Every line of the records that contains the string "coordplot" counts once; give the total and nothing else.

##### Extracted data

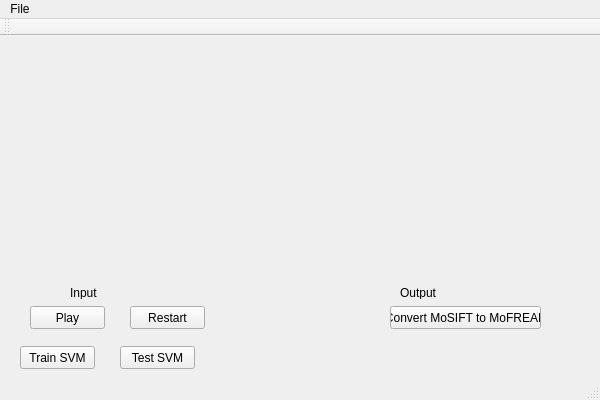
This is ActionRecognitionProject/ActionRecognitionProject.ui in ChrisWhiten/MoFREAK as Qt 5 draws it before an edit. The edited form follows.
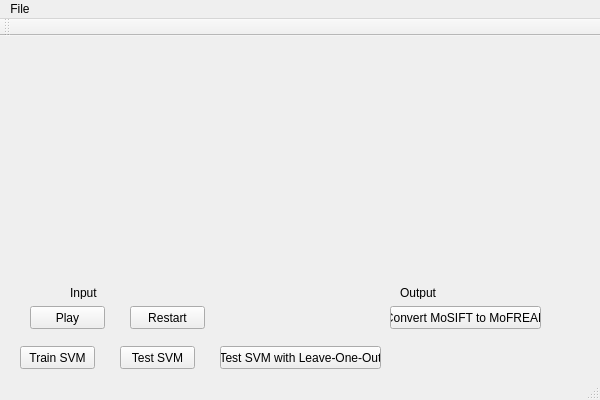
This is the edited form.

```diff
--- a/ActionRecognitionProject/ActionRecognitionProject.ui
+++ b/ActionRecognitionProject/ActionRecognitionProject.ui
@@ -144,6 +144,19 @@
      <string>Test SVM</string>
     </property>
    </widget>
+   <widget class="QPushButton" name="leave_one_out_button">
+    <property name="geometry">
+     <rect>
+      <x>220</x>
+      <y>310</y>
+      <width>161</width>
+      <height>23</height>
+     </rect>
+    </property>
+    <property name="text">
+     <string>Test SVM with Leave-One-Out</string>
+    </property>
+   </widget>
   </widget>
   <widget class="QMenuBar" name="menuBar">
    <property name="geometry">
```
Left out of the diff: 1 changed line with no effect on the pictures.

##########
##### Extracted data

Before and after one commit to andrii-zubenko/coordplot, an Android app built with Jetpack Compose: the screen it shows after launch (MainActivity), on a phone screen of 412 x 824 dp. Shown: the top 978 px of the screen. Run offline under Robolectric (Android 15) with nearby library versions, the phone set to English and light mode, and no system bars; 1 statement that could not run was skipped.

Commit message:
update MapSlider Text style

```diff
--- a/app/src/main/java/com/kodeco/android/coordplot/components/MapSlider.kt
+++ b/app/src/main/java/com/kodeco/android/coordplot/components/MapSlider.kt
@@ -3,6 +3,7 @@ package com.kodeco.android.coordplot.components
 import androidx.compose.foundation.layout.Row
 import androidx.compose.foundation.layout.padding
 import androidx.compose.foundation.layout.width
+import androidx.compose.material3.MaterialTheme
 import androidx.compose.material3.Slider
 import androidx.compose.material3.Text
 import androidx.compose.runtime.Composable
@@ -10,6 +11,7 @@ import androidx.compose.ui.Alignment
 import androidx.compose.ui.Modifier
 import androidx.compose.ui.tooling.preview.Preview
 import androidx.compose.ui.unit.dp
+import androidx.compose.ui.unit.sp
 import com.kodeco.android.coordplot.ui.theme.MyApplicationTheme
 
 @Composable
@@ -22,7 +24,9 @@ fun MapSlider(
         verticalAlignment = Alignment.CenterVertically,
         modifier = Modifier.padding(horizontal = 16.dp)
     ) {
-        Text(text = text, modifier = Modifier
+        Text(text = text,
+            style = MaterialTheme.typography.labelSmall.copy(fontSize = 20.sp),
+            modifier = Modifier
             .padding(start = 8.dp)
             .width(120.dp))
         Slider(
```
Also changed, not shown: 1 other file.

##########
##### Extracted data

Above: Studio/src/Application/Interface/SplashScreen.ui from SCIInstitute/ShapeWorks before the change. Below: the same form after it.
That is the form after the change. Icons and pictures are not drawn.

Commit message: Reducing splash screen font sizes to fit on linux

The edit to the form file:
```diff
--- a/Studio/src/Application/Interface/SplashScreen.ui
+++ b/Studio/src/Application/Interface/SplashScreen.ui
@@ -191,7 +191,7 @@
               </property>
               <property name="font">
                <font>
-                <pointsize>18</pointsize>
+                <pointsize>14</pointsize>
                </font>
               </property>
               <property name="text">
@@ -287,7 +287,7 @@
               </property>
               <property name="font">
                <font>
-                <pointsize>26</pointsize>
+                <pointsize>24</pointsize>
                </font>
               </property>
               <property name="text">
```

##########

# Response box:
5